Explainer: How will Germany implement its nuclear power extension?

BERLIN/FRANKFURT, Oct 18 (Reuters) – Germany’s economy and environment ministries drafted a law to extend the lifespan of the country’s remaining three nuclear power plants until April 15, 2023, after Chancellor Olaf Scholz ordered the ministries to lay the legal framework to keep them operational.

Europe’s biggest economy had planned to complete a phase-out of nuclear power by the end of this year, but Scholz is pushing for an extension following a collapse in energy supplies from Russia because of the war in Ukraine.

Here are answers to a few urgent questions on the planned extension:

WHAT’S NEXT FOR THE GOVERNMENT?

After amending the Atomic Energy Act to extend the lifespan of the plants, the draft bill should go through the cabinet on Wednesday and with the three coalition partners agreeing to it, is expected to pass the upper and lower houses of parliament by the end of November.

WHY WAS THIS A COMPROMISE FOR THE COALITION PARTIES?

The liberal FDP party has been pushing to keep all three reactors active until 2024, while the Greens had insisted on putting only two plants on reserve until spring next year. The decision by Scholz, of the SPD party, is seen as a compromise between the two parties’ demands, although the FDP, unlike the Greens, sees it as a political win.

WHAT DOES IT MEAN FOR THE COMPANIES?

The operators of the three remaining nuclear power plants are E.ON (Isar 2), RWE (RWEG.DE) (Emsland) and EnBW (EBKG.DE) (Neckarwestheim 2).

With a total capacity of 4.2 gigawatts, they currently account for 6% of Germany’s power generation and are scheduled to be shut down by the end of 2022 under the country’s nuclear exit, decided in the wake of the 2011 Fukushima nuclear disaster.

Any lifetime extension requires a change to that law.

E.ON said it has sufficient staffing to keep operating Isar 2 for a limited period, adding some employees had agreed to delay early retirement schemes to help out.

EnBW also said it was able to rely on its “experienced specialist staff”.

ANY ADDITIONAL WORK NEEDED BEFORE EXTENDING THE LIFESPAN?

Yes. Since Germany will not procure new fuel rods, the Emsland and Neckarwestheim 2 plants must be shut down for a few weeks by the end of this year or early next year to reconfigure their fuel rods. The Isar 2 plant will be off the grid in October for repair on a leak at the site.

WILL THERE BE PROFITS?

Yes.

So far, the plants were scheduled to phase out operation by the end of 2022, meaning an extension will generate earnings that have not been previously baked in by the companies.

How big those will be depends on the selling price. E.ON has said that Isar 2 is expected to generate 2 terawatt hours (TWh) worth of electricity in 2023, which would translate to a 350-million-euro ($345 million) boost based on day-ahead baseload prices of 173 euros per megawatt hours (MWh).
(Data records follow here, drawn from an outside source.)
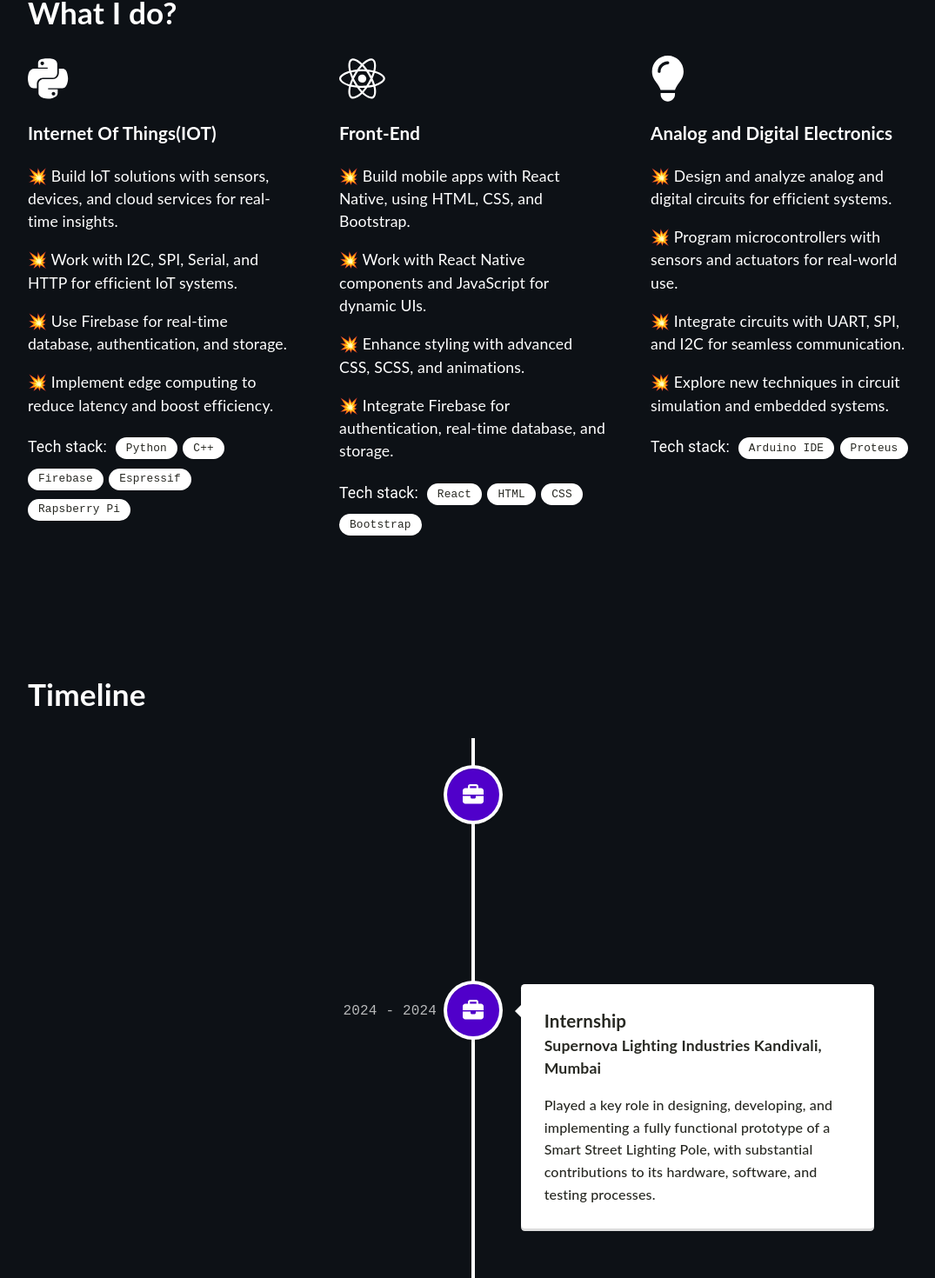
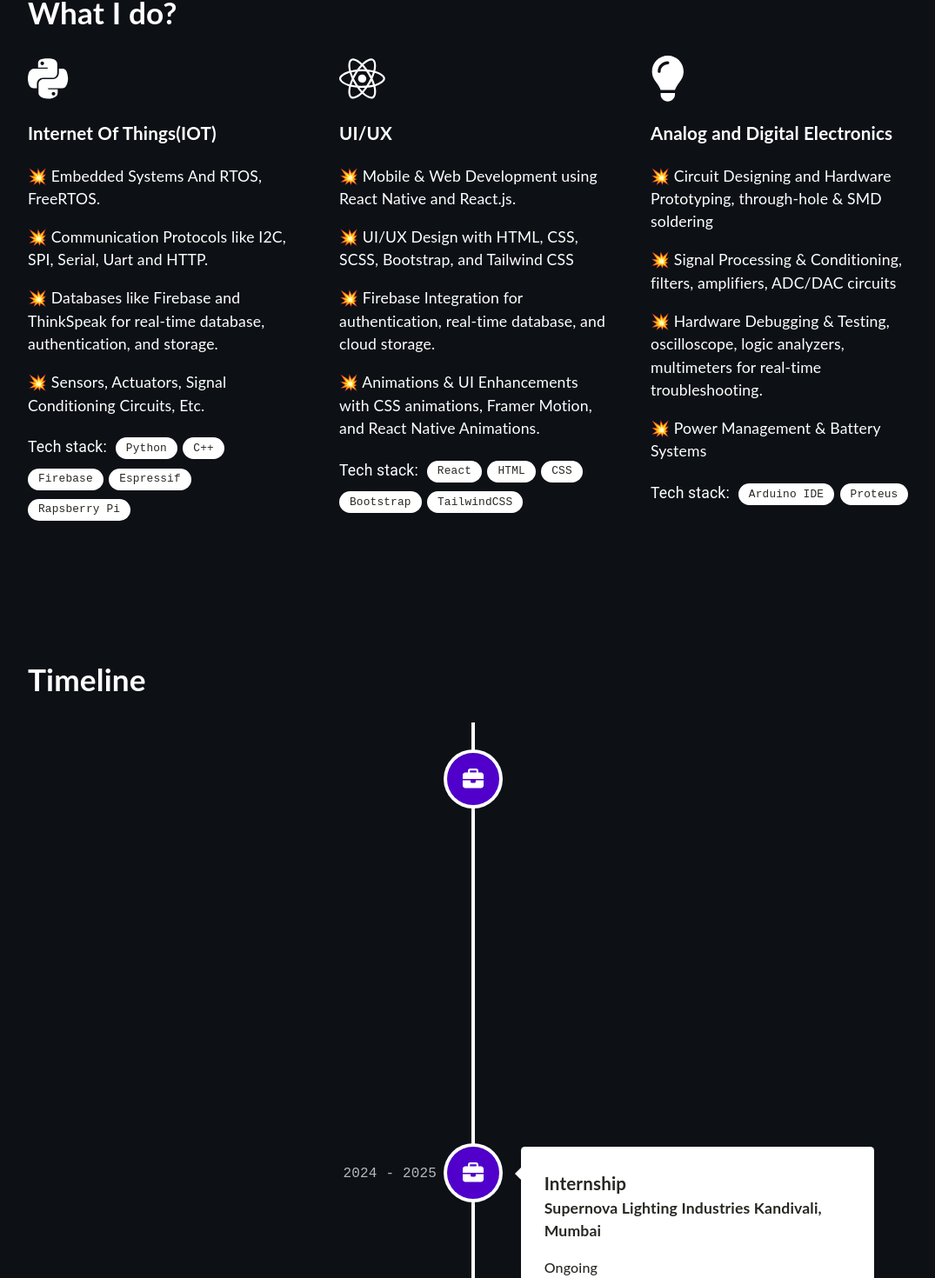
Before and after one commit to CalebLewis14/Portfolio_Caleb, a React (Create React App) app: page / in a window 1280 px wide. Shown: the part 928-2398 px from the top of the page at 87% size, without its empty margins (96-1171 px from the left). Built offline with nearby package versions, Linux system fonts and the light colour scheme.

Commit message:
Updated React app with latest changes

```diff
--- a/package.json
+++ b/package.json
@@ -1,8 +1,8 @@
 {
+  "homepage": "",
   "name": "mywebsite",
   "version": "0.1.0",
   "private": true,
-  "homepage": "",
   "dependencies": {
     "@emotion/react": "^11.11.4",
     "@emotion/styled": "^11.11.5",
@@ -55,6 +55,7 @@
     ]
   },
   "devDependencies": {
-    "@types/react-vertical-timeline-component": "^3.3.6"
+    "@types/react-vertical-timeline-component": "^3.3.6",
+    "gh-pages": "^6.3.0"
   }
 }
--- a/src/components/Expertise.tsx
+++ b/src/components/Expertise.tsx
@@ -18,7 +18,8 @@ const labelsSecond = [
     "React",
     "HTML",
     "CSS",
-    "Bootstrap"
+    "Bootstrap",
+    "TailwindCSS"
 ];
 
 const labelsThird = [
@@ -35,10 +36,10 @@ function Expertise() {
                 <div className="skill">
                     <FontAwesomeIcon icon={faPython} size="3x"/>
                     <h3>Internet Of Things(IOT)</h3>
-                    <p>💥 Build IoT solutions with sensors, devices, and cloud services for real-time insights.</p>
-                    <p>💥 Work with I2C, SPI, Serial, and HTTP for efficient IoT systems.</p>
-                    <p>💥 Use Firebase for real-time database, authentication, and storage.</p>
-                    <p>💥 Implement edge computing to reduce latency and boost efficiency.</p>
+                    <p>💥 Embedded Systems And RTOS, FreeRTOS.</p>
+                    <p>💥 Communication Protocols like I2C, SPI, Serial, Uart and HTTP.</p>
+                    <p>💥 Databases like Firebase and ThinkSpeak for real-time database, authentication, and storage.</p>
+                    <p>💥 Sensors, Actuators, Signal Conditioning Circuits, Etc.</p>
                     <div className="flex-chips">
                         <span className="chip-title">Tech stack:</span>
                         {labelsFirst.map((label, index) => (
@@ -49,11 +50,11 @@ function Expertise() {
 
                 <div className="skill">
                     <FontAwesomeIcon icon={faReact} size="3x"/>
-                    <h3>Front-End</h3>
-                    <p>💥 Build mobile apps with React Native, using HTML, CSS, and Bootstrap.</p>
-                    <p>💥 Work with React Native components and JavaScript for dynamic UIs.</p>
-                    <p>💥 Enhance styling with advanced CSS, SCSS, and animations.</p>
-                    <p>💥 Integrate Firebase for authentication, real-time database, and storage.</p>
+                    <h3>UI/UX</h3>
+                    <p>💥 Mobile & Web Development using React Native and React.js.</p>
+                    <p>💥 UI/UX Design with HTML, CSS, SCSS, Bootstrap, and Tailwind CSS</p>
+                    <p>💥 Firebase Integration for authentication, real-time database, and cloud storage.</p>
+                    <p>💥 Animations & UI Enhancements with CSS animations, Framer Motion, and React Native Animations.</p>
                     <div className="flex-chips">
                         <span className="chip-title">Tech stack:</span>
                         {labelsSecond.map((label, index) => (
@@ -65,10 +66,10 @@ function Expertise() {
                 <div className="skill">
                     <FontAwesomeIcon icon={faLightbulb} size="3x"/>
                     <h3>Analog and Digital Electronics</h3>
-                    <p>💥 Design and analyze analog and digital circuits for efficient systems.</p>
-                    <p>💥 Program microcontrollers with sensors and actuators for real-world use.</p>
-                    <p>💥 Integrate circuits with UART, SPI, and I2C for seamless communication.</p>
-                    <p>💥 Explore new techniques in circuit simulation and embedded systems.</p>
+                    <p>💥 Circuit Designing and Hardware Prototyping, through-hole & SMD soldering </p>
+                    <p>💥 Signal Processing & Conditioning, filters, amplifiers, ADC/DAC circuits</p>
+                    <p>💥 Hardware Debugging & Testing, oscilloscope, logic analyzers, multimeters for real-time troubleshooting.</p>
+                    <p>💥 Power Management & Battery Systems</p>
                     <div className="flex-chips">
                         <span className="chip-title">Tech stack:</span>
                         {labelsThird.map((label, index) => (
--- a/src/components/Timeline.tsx
+++ b/src/components/Timeline.tsx
@@ -16,7 +16,24 @@ function Timeline() {
             className="vertical-timeline-element--work"
             contentStyle={{ background: 'white', color: 'rgb(39, 40, 34)' }}
             contentArrowStyle={{ borderRight: '7px solid  white' }}
-            date="2024 - Present"
+            date="2025 - Present"
+            iconStyle={{ background: '#5000ca', color: 'rgb(39, 40, 34)' }}
+            icon={<FontAwesomeIcon icon={faBriefcase} />}
+          >
+            <h3 className="vertical-timeline-element-title">Student-Trainee</h3>
+            <h4 className="vertical-timeline-element-subtitle">Godrej-sponsored Automation and Mechatronics at TATA IIS.</h4>
+            <p>
+            Completed a 3-week Automation and Mechatronics training at TATA IIS, sponsored by Godrej. I gained hands-on experience in pneumatics,
+            hydraulics, electro-pneumatics, and electro-hydraulics. I learned PLC programming for automation control.
+            The training covered sensors, actuators, relays, and industrial automation systems. This enhanced my skills in fluid power systems and
+            industrial automation.
+            </p>
+          </VerticalTimelineElement>
+        <VerticalTimelineElement
+            className="vertical-timeline-element--work"
+            contentStyle={{ background: 'white', color: 'rgb(39, 40, 34)' }}
+            contentArrowStyle={{ borderRight: '7px solid  white' }}
+            date="2024 - 2025"
             iconStyle={{ background: '#5000ca', color: 'rgb(39, 40, 34)' }}
             icon={<FontAwesomeIcon icon={faBriefcase} />}
           >
```
Also changed, not shown: 1 other file (tests, documents, lock files or other folders).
If year-ahead prices are anything to go by, the financial windfall could even be 772 million euros.

Emsland and Neckarwestheim 2 will both generate 1.7 TWh, according to the draft law.

Senior Bernstein analyst Deepa Venkateswaran said the estimated additional profit for E.ON and RWE would be “marginal”, around 300 million euros each, assuming a price cap of 180 euros per MWh.

HOW LONG CAN THE PLANTS RUN WITH EXISTING FUEL RODS?

The operators of the plants are now taking steps to ensure that the reactors can run until April 15, as requested by Scholz, adding that this requires a change in current law.

EnBW said Neckarwestheim 2 could in principle run until mid-April.

E.ON’s Isar 2 will run until March 2023 based on current fuel rods, the company said, adding a rearranged set-up could in theory have enabled a run-time until August 2023.

“For the time after that, fresh fuel elements would have to be procured,” E.ON said.

That, however, requires some lead time.

According to industry group Nuclear Technology Germany (KernD), it usually takes around one year until fresh fuel rods are delivered.

If operators have already ordered some components ahead of time, that can be reduced to 6-7 months, KernD said.

CAN GERMANY EXTEND NUCLEAR POWER BEYOND APRIL 2023?

Politically, extending the lifespan of nuclear power is a red line for the Greens party, which has ruled out buying new fuel rods for longer operation of the country’s remaining nuclear power plants. But if electricity production and the consumption situation tightens during winter, the FDP could use the opportunity to push for another extension.

($1 = 1.0140 euros)

Reporting by Riham Alkousaa, Christoph Steitz, Tom Kaeckenhoff, Vera Eckert and Markus Wacket; Editing by Miranda Murray and Emelia Sithole-Matarise

Our Standards: The Thomson Reuters Trust Principles.

Read More

Tyisha Motsinger